Textbook account:

Projection valued measures are central objects in the theory of (general) coherent states.

  • Syed Twareque Ali, Jean-Pierre Antoine, Jean-Pierre Gazeau, Coherent states, wavelets and their generalizations, Graduate Texts in Contemporary Physics. Springer 2000

Perelomov coherent states for Lie groups are introduced in

A geometric approach via a pre-quantization line bundle is in

  • J. H. Rawnsley, Coherent states and Kähler manifolds, Quart. J. Math. Oxford (2), 28 (1977), pp. 403–415

  • F. A. Berezin, Quantization, Math. USSR Izv., 8 (1974), 1109-1163. MR 0395610 (52:16404)

  • Mauro Spera, On a generalized uncertainty principle, coherent states and the moment map, J. of Geometry and Physics 12 (1993) 165-182.

The ramifications of the classical coherent states is in

  • V. Bargmann, On a Hilbert space of analytic functions and an associated integral transform, Communications on Pure and Applied Mathematics 14 (1961) 187-214 MR0157250 doi

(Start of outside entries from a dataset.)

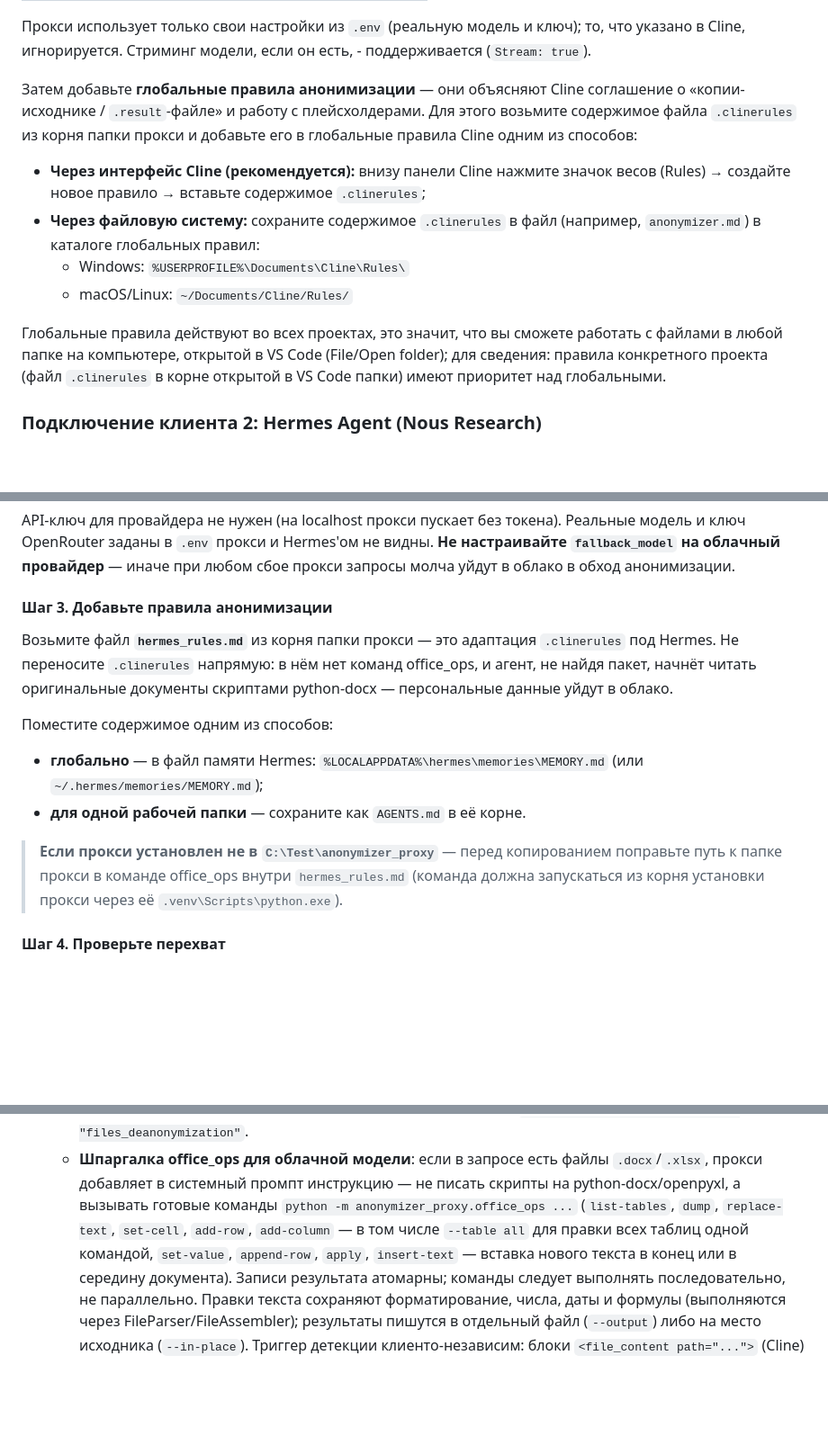
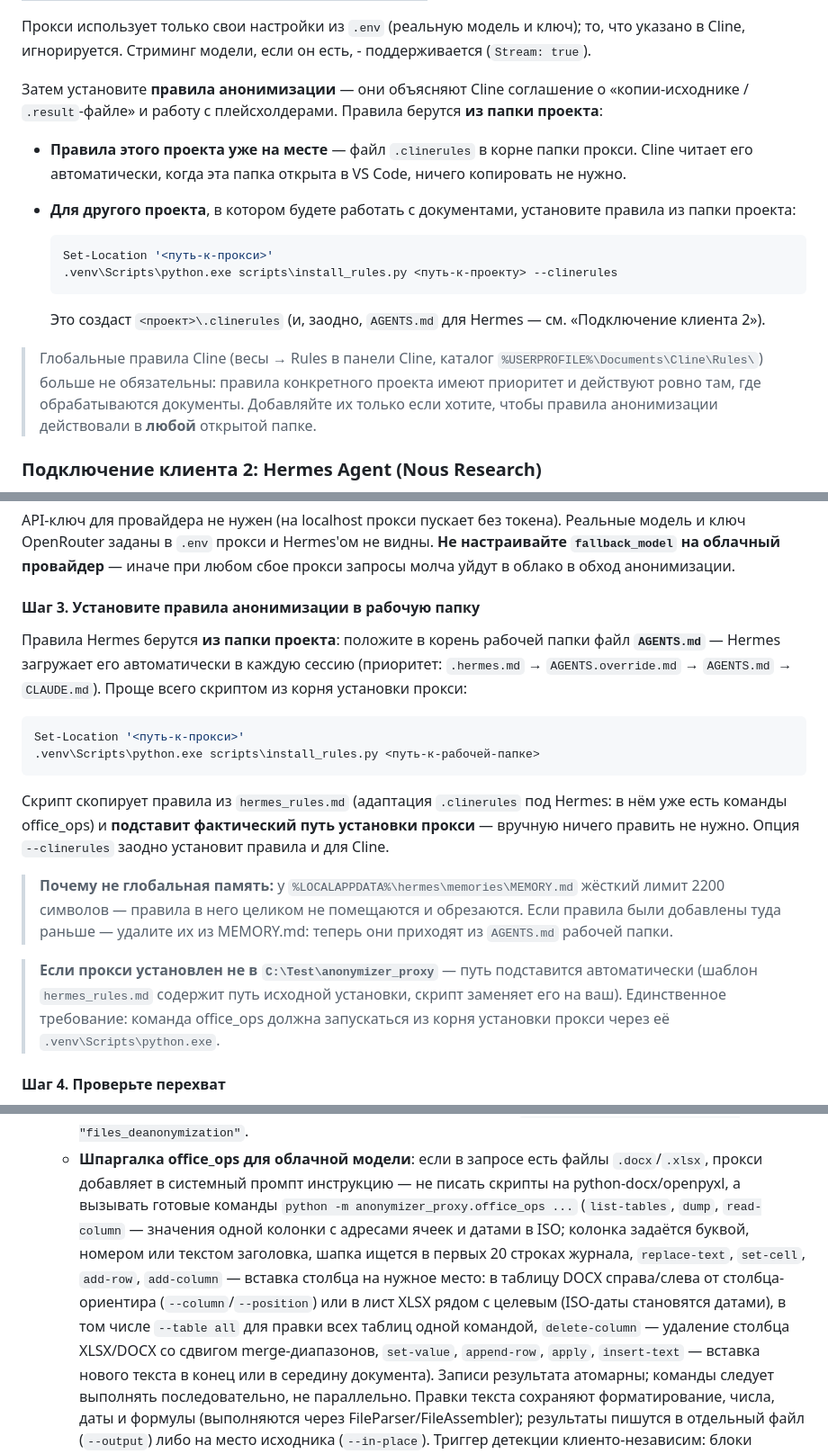
Before and after one commit to Guerchoig/anonymizer_proxy, a Markdown page: README.md, 3 parts joined by grey strips. Shown at 90% size. GitHub-like rendering; blank space fills up the shorter version.

````diff
--- a/README.md
+++ b/README.md
@@ -294,20 +294,29 @@ CPU (в том числе весь macOS-вариант; ускорение на
 Прокси использует только свои настройки из `.env` (реальную модель и ключ);
 то, что указано в Cline, игнорируется. Стриминг модели, если он есть, - поддерживается (`Stream: true`).
 
-Затем добавьте **глобальные правила анонимизации** — они объясняют Cline
-соглашение о «копии-исходнике / `.result`-файле» и работу с плейсхолдерами. Для этого
-возьмите содержимое файла `.clinerules` из корня папки прокси и добавьте его в глобальные
-правила Cline одним из способов:
+Затем установите **правила анонимизации** — они объясняют Cline
+соглашение о «копии-исходнике / `.result`-файле» и работу с плейсхолдерами.
+Правила берутся **из папки проекта**:
 
-- **Через интерфейс Cline (рекомендуется):** внизу панели Cline нажмите значок весов (Rules) →
-  создайте новое правило → вставьте содержимое `.clinerules`;
-- **Через файловую систему:** сохраните содержимое `.clinerules` в файл
-  (например, `anonymizer.md`) в каталоге глобальных правил:
-  - Windows: `%USERPROFILE%\Documents\Cline\Rules\`
-  - macOS/Linux: `~/Documents/Cline/Rules/`
+- **Правила этого проекта уже на месте** — файл `.clinerules` в корне папки
+  прокси. Cline читает его автоматически, когда эта папка открыта в VS Code,
+  ничего копировать не нужно.
+- **Для другого проекта**, в котором будете работать с документами, установите
+  правила из папки проекта:
 
-Глобальные правила действуют во всех проектах, это значит, что вы сможете работать с файлами в любой папке на компьютере, открытой в VS Code (File/Open folder);
-для сведения: правила конкретного проекта (файл `.clinerules` в корне открытой в VS Code папки) имеют приоритет над глобальными.
+  ```powershell
+  Set-Location '<путь-к-прокси>'
+  .venv\Scripts\python.exe scripts\install_rules.py <путь-к-проекту> --clinerules
+  ```
+
+  Это создаст `<проект>\.clinerules` (и, заодно, `AGENTS.md` для Hermes —
+  см. «Подключение клиента 2»).
+
+> Глобальные правила Cline (весы → Rules в панели Cline, каталог
+> `%USERPROFILE%\Documents\Cline\Rules\`) больше не обязательны: правила
+> конкретного проекта имеют приоритет и действуют ровно там, где обрабатываются
+> документы. Добавляйте их только если хотите, чтобы правила анонимизации
+> действовали в **любой** открытой папке.
 
 ### Подключение клиента 2: Hermes Agent (Nous Research)
 
@@ -355,23 +364,33 @@ API-ключ для провайдера не нужен (на localhost про
 видны. **Не настраивайте `fallback_model` на облачный провайдер** — иначе при
 любом сбое прокси запросы молча уйдут в облако в обход анонимизации.
 
-#### Шаг 3. Добавьте правила анонимизации
+#### Шаг 3. Установите правила анонимизации в рабочую папку
 
-Возьмите файл **`hermes_rules.md`** из корня папки прокси — это адаптация
-`.clinerules` под Hermes. Не переносите `.clinerules` напрямую: в нём нет
-команд office_ops, и агент, не найдя пакет, начнёт читать оригинальные
-документы скриптами python-docx — персональные данные уйдут в облако.
+Правила Hermes берутся **из папки проекта**: положите в корень рабочей
+папки файл **`AGENTS.md`** — Hermes загружает его автоматически в каждую
+сессию (приоритет: `.hermes.md` → `AGENTS.override.md` → `AGENTS.md` →
+`CLAUDE.md`). Проще всего скриптом из корня установки прокси:
 
-Поместите содержимое одним из способов:
+```powershell
+Set-Location '<путь-к-прокси>'
+.venv\Scripts\python.exe scripts\install_rules.py <путь-к-рабочей-папке>
+```
 
-- **глобально** — в файл памяти Hermes:
-  `%LOCALAPPDATA%\hermes\memories\MEMORY.md` (или `~/.hermes/memories/MEMORY.md`);
-- **для одной рабочей папки** — сохраните как `AGENTS.md` в её корне.
+Скрипт скопирует правила из `hermes_rules.md` (адаптация `.clinerules` под
+Hermes: в нём уже есть команды office_ops) и **подставит фактический путь
+установки прокси** — вручную ничего править не нужно. Опция `--clinerules`
+заодно установит правила и для Cline.
 
-> **Если прокси установлен не в `C:\Test\anonymizer_proxy`** — перед
-> копированием поправьте путь к папке прокси в команде office_ops внутри
-> `hermes_rules.md` (команда должна запускаться из корня установки прокси
-> через её `.venv\Scripts\python.exe`).
+> **Почему не глобальная память:** у `%LOCALAPPDATA%\hermes\memories\MEMORY.md`
+> жёсткий лимит 2200 символов — правила в него целиком не помещаются и
+> обрезаются. Если правила были добавлены туда раньше — удалите их из
+> MEMORY.md: теперь они приходят из `AGENTS.md` рабочей папки.
+
+> **Если прокси установлен не в `C:\Test\anonymizer_proxy`** — путь
+> подставится автоматически (шаблон `hermes_rules.md` содержит путь исходной
+> установки, скрипт заменяет его на ваш). Единственное требование: команда
+> office_ops должна запускаться из корня установки прокси через её
+> `.venv\Scripts\python.exe`.
 
 #### Шаг 4. Проверьте перехват
 
@@ -560,9 +580,16 @@ GLiNER и Natasha используются **только** для аноним
     есть файлы `.docx`/`.xlsx`, прокси добавляет в системный промпт
     инструкцию — не писать скрипты на python-docx/openpyxl, а вызывать
     готовые команды `python -m anonymizer_proxy.office_ops ...`
-    (`list-tables`, `dump`, `replace-text`, `set-cell`, `add-row`,
-    `add-column` — в том числе `--table all` для правки всех таблиц
-    одной командой, `set-value`, `append-row`, `apply`, `insert-text` —
+    (`list-tables`, `dump`, `read-column` — значения одной колонки
+    с адресами ячеек и датами в ISO; колонка задаётся буквой, номером
+    или текстом заголовка, шапка ищется в первых 20 строках журнала,
+    `replace-text`, `set-cell`, `add-row`, `add-column` — вставка
+    столбца на нужное место: в таблицу DOCX справа/слева от
+    столбца-ориентира (`--column`/`--position`) или в лист XLSX рядом
+    с целевым (ISO-даты становятся датами), в том числе `--table all`
+    для правки всех таблиц одной командой, `delete-column` — удаление
+    столбца XLSX/DOCX со сдвигом merge-диапазонов, `set-value`,
+    `append-row`, `apply`, `insert-text` —
     вставка нового текста в конец или в середину документа). Записи результата
     атомарны; команды следует выполнять последовательно, не параллельно. Правки текста
     сохраняют форматирование, числа, даты и формулы (выполняются через
````
Also changed, not shown: other parts of README.md (+7 -2 lines), RELEASING.md (added, +136 -0 lines).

  • Enrico Onofri, A note on coherent state representations of Lie groups, J. Math. Phys. 16:5, 1087-1089, may 1975.

  • Wojciech Lisiecki, Coherent state representations. A survey, Reports on Mathematical Physics 35:2–3 (1995) 327–358 a: href=""doi</a>

  • Mauro Spera, On a generalized uncertainty principle, coherent states and the moment map, J. of Geometry and Physics 12 (1993) 165–182.

  • for physical aspects wikipedia:Coherent_state.

  • V. V. Kisil, Integral representations and coherent states, Bulletin of the Belgian Mathematical Society, v. 2 (1995), No 5, 529–540.

  • Thomas Appl, Diethard H Schiller, Generalized hypergeometric coherent states, J. Phys A37:7 (2004) 2731 doi

  • Mauro Spera, On Kahlerian coherent states, in Proc. Int. Conf. on Geometry, Integrability and Quantization 241–256, Institute of Biophysics and Biomedical Engineering, Bulg. Acad. Sci. 2000.

  • Rukmini Dey, Kohinoor Ghosh, Pullback coherent and squeezed states and quantization, arXiv:2108.08082

  • J. P. Antoine, F. Bagarello, J. P. Gazeau (eds) Coherent States and Their Applications. Springer Proceedings in Physics 205

Coherent states can be generalized to noncommutative geometry, most notably for quantum groups:

Last revised on June 25, 2024 at 18:29:48. See the history of this page for a list of all contributions to it.